  • The U.S. Department of Energy, National Nuclear Security Administration Nevada Field Office (NNSA/NFO) operates the Nevada National Security Site (NNSS) and North Las Vegas Facility (NLVF). From 1951 through 1992, the NNSS was the continental testing location for U.S. nuclear weapons. The release of radionuclides from NNSS activities has been monitored since the initiation of atmospheric testing. Limitations to underground detonations after 1962 greatly reduced radiation exposure to the public surrounding the NNSS. After nuclear testing ended in 1992, NNSS radiation monitoring focused on detecting airborne radionuclides from historically contaminated soils. These radionuclides are derived from re-suspension of soil (primarilymore » by wind) and emission of tritium-contaminated soil moisture through evapotranspiration. Low amounts of legacy-related tritium are also emitted to air at the NLVF, an NNSS support complex in North Las Vegas. To protect the public from harmful levels of man-made radiation, the Clean Air Act, National Emission Standards for Hazardous Air Pollutants (NESHAP) (Title 40 Code of Federal Regulations [CFR] Part 61 Subpart H) (CFR 2010a) limits the release of radioactivity from a U.S. Department of Energy (DOE) facility to that which would cause 10 millirem per year (mrem/yr) effective dose equivalent to any member of the public.

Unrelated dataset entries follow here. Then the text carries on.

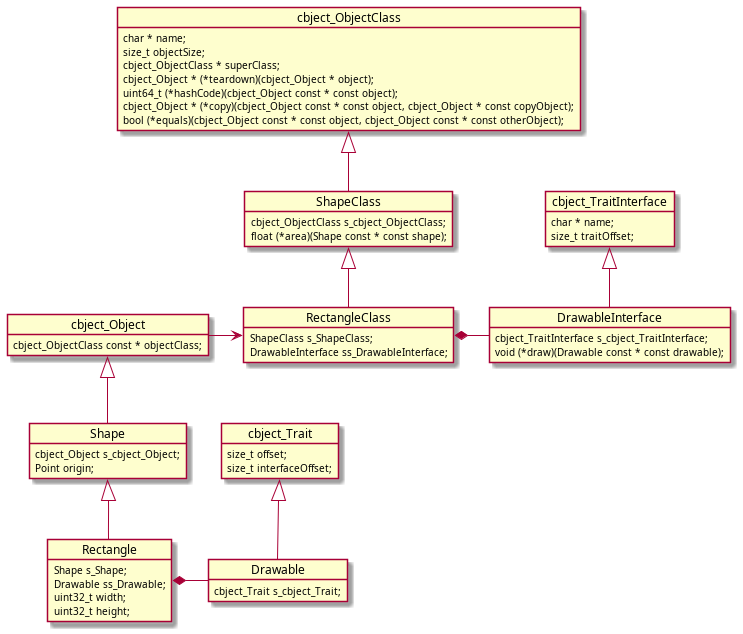
Earlier version of the PlantUML export docs/media/diag-rectangle-class-example.png (alexmarincu/Cbject).
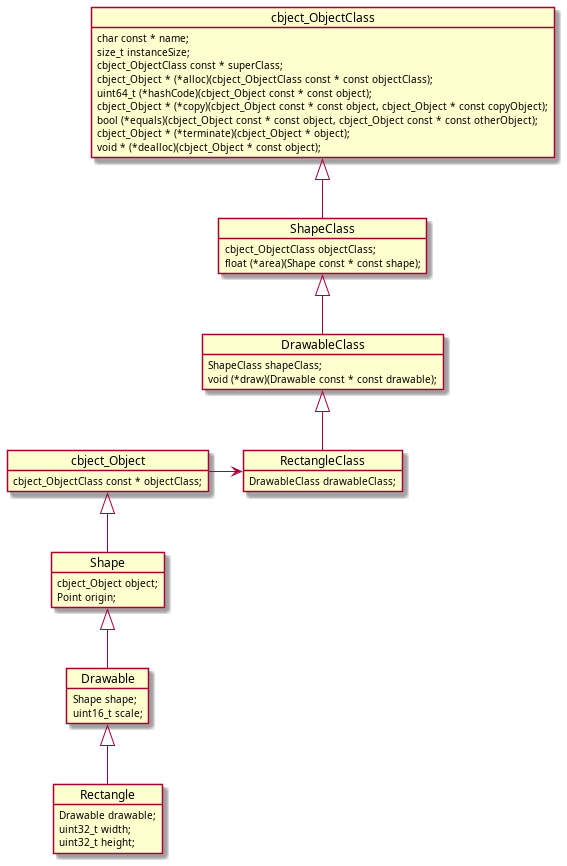
The same diagram one commit later.

Change to the diagram source:
```diff
@@ -1,56 +1,47 @@
 @startuml
 object Rectangle {
-    Shape s_Shape;
-    Drawable ss_Drawable;
+    Drawable drawable;
     uint32_t width;
     uint32_t height;
 }
+object RectangleClass {
+    DrawableClass drawableClass;
+}
+object Drawable {
+    Shape shape;
+    uint16_t scale;
+}
+object DrawableClass {
+    ShapeClass shapeClass;
+    void (*draw)(Drawable const * const drawable);
+}
 object Shape {
-    cbject_Object s_cbject_Object;
+    cbject_Object object;
     Point origin;
 }
-object Drawable {
-    cbject_Trait s_cbject_Trait;
-}
-object DrawableInterface {
-    cbject_TraitInterface s_cbject_TraitInterface;
-    void (*draw)(Drawable const * const drawable);
-}
-object cbject_Trait {
-    size_t offset;
-    size_t interfaceOffset;
-}
-object RectangleClass {
-    ShapeClass s_ShapeClass;
-    DrawableInterface ss_DrawableInterface;
-}
-object cbject_TraitInterface {
-    char * name;
-    size_t traitOffset;
+object ShapeClass {
+    cbject_ObjectClass objectClass;
+    float (*area)(Shape const * const shape);
 }
 object cbject_Object {
     cbject_ObjectClass const * objectClass;
 }
-object ShapeClass {
-    cbject_ObjectClass s_cbject_ObjectClass;
-    float (*area)(Shape const * const shape);
-}
 object cbject_ObjectClass {
-    char * name;
-    size_t objectSize;
-    cbject_ObjectClass * superClass;
-    cbject_Object * (*teardown)(cbject_Object * object);
+    char const * name;
+    size_t instanceSize;
+    cbject_ObjectClass const * superClass;
+    cbject_Object * (*alloc)(cbject_ObjectClass const * const objectClass);
     uint64_t (*hashCode)(cbject_Object const * const object);
     cbject_Object * (*copy)(cbject_Object const * const object, cbject_Object * const copyObject);
     bool (*equals)(cbject_Object const * const object, cbject_Object const * const otherObject);
+    cbject_Object * (*terminate)(cbject_Object * object);
+    void * (*dealloc)(cbject_Object * const object);
 }
-Rectangle -u-|> Shape
-Rectangle *-r- Drawable
-RectangleClass *-r- DrawableInterface
-Drawable -u-|> cbject_Trait
-DrawableInterface -u-|> cbject_TraitInterface
-RectangleClass -u-|> ShapeClass
+Rectangle -u-|> Drawable
+RectangleClass -u-|> DrawableClass
+Drawable -u-|> Shape
+DrawableClass -u-|> ShapeClass
 Shape -u-|> cbject_Object
+ShapeClass -u-|> cbject_ObjectClass
 cbject_Object -r-> RectangleClass
-ShapeClass -u-|> cbject_ObjectClass
 @enduml
```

This limit does not include radiation unrelated to NNSS activities. Unrelated doses could come from naturally occurring radioactive elements, from sources such as medically or commercially used radionuclides, or from sources outside of the United States, such as the damaged Fukushima nuclear power plant in Japan in 2011. NNSA/NFO demonstrates compliance with the NESHAP limit by using environmental measurements of radionuclide air concentrations at critical receptor locations on the NNSS (U.S. Environmental Protection Agency [EPA] and DOE 1995). This method was approved by the EPA for use on the NNSS in 2001 (EPA 2001a) and has been the sole method used since 2005. Six locations on the NNSS have been established to act as critical receptor locations to demonstrate compliance with the NESHAP limit. These locations are actually pseudo-critical receptor stations, because no member of the public actually resides at these onsite locations. Compliance is demonstrated if the measured annual average concentration is less than the NESHAP Concentration Levels (CLs) for Environmental Compliance listed in 40 CFR 61, Appendix E, Table 2 (CFR 2010a). For multiple radionuclides, compliance is demonstrated when the sum of the fractions (determined by dividing each radionuclide’s concentration by its CL and then adding the fractions together) is less than 1.0. In 2013, the potential dose from radiological emissions to air, resulting from both current and past NNSS activities, was well below the 10 mrem/yr dose limit. Air sampling data collected at all air monitoring stations had average concentrations of radioactivity that were a fraction of the CL values. Concentrations ranged from 0.2% to a maximum of 10.1% of the allowed NESHAP limit. Because the nearest member of the public resides about 9 kilometers from potential release points on the NNSS, dose to the public would be only a small fraction of the value measured on the NNSS. The potential dose to the public from NLVF emissions was also very low at 0.000011 mrem/yr, more than 900,000 times lower than the 10 mrem/yr limit.« less